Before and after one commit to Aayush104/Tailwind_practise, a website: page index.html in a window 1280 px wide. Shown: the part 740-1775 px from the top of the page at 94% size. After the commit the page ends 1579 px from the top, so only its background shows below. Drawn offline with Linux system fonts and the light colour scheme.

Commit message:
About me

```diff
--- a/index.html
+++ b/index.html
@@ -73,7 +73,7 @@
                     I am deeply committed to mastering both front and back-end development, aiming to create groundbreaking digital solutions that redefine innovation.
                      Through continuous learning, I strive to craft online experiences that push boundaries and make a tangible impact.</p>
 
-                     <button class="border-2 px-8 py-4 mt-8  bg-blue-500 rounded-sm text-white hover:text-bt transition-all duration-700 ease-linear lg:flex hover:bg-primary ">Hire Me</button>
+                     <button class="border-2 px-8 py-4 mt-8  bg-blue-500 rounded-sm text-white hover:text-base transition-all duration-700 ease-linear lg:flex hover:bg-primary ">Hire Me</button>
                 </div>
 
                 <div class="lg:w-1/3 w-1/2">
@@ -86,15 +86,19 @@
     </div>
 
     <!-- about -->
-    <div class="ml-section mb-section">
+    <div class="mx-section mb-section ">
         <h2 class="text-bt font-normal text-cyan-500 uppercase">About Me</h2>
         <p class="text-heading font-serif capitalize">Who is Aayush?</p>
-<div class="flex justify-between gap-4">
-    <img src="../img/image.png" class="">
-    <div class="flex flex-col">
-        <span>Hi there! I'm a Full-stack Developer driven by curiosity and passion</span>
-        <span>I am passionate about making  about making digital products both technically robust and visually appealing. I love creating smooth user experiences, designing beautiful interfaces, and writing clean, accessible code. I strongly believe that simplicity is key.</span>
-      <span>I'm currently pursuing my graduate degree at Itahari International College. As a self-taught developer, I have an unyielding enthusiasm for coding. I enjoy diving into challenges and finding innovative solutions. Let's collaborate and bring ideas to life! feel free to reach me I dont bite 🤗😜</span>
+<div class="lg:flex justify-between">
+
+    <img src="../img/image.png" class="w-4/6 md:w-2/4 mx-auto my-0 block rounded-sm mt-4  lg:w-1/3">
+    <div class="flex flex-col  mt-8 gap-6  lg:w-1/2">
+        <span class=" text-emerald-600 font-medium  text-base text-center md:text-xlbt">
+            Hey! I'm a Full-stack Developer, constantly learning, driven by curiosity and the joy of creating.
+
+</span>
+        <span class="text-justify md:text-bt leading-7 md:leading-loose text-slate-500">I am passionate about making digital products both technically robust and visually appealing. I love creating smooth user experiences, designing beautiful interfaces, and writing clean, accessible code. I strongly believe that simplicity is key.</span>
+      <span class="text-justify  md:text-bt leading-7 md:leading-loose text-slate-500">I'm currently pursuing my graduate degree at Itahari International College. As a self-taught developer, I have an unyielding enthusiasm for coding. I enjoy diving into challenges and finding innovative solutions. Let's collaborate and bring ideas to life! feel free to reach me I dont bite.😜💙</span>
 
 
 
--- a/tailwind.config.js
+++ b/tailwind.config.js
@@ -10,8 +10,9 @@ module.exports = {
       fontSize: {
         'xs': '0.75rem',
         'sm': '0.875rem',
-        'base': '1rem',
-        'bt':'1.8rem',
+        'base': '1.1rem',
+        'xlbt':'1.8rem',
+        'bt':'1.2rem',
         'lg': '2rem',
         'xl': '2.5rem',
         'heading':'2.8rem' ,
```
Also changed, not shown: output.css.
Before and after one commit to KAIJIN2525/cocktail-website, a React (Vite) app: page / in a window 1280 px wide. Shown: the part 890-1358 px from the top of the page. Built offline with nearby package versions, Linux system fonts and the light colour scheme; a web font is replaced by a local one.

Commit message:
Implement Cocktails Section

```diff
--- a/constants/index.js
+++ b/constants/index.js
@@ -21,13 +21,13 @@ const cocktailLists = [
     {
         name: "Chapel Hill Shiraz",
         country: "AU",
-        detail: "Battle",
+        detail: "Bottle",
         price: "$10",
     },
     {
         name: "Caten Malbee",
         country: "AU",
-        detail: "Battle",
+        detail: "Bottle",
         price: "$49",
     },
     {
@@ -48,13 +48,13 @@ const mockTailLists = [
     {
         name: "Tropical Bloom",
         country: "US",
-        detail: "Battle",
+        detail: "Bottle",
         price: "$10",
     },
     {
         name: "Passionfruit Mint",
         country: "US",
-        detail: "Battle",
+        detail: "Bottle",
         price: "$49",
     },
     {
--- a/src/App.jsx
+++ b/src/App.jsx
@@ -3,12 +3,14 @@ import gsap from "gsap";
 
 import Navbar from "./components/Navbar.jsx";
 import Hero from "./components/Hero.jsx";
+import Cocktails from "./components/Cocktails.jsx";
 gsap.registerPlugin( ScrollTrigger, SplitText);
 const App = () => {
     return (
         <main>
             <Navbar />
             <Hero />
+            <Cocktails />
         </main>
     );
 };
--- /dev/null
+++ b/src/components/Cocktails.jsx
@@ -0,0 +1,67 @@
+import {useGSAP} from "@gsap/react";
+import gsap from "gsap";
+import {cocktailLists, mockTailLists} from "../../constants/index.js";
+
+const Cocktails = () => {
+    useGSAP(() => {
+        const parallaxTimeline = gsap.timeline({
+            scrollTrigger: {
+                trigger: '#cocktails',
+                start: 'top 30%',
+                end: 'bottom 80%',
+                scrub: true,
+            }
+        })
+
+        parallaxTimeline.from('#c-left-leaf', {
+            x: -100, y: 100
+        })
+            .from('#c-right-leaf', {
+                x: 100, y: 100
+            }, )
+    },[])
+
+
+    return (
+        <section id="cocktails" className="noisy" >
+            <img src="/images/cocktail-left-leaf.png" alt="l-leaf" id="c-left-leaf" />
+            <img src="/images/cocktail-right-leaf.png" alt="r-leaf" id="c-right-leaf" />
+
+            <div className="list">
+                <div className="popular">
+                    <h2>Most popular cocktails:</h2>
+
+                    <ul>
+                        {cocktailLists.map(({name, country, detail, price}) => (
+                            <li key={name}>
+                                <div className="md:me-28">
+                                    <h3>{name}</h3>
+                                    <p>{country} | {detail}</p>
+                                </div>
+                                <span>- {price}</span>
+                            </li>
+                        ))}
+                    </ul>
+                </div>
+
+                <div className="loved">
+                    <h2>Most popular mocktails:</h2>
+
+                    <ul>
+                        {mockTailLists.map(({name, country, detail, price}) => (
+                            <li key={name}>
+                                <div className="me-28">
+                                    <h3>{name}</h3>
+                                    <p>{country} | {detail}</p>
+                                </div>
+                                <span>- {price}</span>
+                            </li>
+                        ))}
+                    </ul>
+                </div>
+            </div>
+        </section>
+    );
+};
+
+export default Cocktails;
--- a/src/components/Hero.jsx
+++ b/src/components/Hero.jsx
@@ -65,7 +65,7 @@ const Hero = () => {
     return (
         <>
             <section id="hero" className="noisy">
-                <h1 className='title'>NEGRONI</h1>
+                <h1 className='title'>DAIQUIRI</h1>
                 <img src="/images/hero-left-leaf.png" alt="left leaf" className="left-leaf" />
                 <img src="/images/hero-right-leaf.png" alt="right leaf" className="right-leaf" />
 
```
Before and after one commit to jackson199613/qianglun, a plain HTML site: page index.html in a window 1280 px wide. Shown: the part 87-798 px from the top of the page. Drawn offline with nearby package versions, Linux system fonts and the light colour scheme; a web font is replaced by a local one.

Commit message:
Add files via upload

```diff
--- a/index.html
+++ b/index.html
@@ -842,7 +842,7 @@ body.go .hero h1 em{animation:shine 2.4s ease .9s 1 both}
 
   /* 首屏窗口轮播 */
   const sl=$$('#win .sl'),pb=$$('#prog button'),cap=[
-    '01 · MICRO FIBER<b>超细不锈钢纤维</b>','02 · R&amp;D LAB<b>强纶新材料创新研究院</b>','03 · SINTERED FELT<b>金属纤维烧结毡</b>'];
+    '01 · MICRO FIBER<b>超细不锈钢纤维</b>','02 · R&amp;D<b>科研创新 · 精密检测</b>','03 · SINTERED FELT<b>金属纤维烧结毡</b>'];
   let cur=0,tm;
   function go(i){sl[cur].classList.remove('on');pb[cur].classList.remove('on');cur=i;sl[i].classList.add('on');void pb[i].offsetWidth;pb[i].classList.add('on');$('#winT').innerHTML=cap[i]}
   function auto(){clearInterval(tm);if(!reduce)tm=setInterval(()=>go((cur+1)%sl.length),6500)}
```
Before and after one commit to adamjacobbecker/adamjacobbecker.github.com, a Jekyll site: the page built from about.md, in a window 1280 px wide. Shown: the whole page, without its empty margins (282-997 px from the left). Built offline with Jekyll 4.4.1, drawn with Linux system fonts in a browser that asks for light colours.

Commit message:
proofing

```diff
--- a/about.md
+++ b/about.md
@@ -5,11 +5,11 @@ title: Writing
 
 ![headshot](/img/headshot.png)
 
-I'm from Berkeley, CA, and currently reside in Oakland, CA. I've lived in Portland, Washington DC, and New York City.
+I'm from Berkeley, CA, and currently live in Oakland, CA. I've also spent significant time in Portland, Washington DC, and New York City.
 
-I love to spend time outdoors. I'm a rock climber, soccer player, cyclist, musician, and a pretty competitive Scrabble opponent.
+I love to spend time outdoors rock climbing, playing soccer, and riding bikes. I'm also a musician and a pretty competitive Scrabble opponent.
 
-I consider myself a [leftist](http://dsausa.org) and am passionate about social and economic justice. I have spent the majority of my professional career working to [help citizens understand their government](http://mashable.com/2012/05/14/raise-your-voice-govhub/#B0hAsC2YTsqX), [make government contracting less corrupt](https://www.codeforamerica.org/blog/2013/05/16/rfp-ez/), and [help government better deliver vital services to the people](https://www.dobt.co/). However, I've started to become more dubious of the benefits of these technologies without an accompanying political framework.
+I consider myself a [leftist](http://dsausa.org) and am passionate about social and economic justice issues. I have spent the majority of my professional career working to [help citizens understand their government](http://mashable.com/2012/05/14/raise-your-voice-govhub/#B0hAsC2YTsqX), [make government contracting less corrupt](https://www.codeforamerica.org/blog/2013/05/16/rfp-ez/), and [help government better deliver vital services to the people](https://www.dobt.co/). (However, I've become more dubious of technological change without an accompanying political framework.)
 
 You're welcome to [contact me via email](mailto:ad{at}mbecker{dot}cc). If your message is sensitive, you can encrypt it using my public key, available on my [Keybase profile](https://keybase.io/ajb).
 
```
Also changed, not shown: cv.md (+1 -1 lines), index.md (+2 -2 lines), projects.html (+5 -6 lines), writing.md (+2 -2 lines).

━━━━━━━━━━━━━━━━━━━━━━━━━━━━━━

- WORK TO COMPLETE -
Scan the records above. Return every line with "useGSAP" in it.

- EXPECTED ANSWER -
+import {useGSAP} from "@gsap/react";
+    useGSAP(() => {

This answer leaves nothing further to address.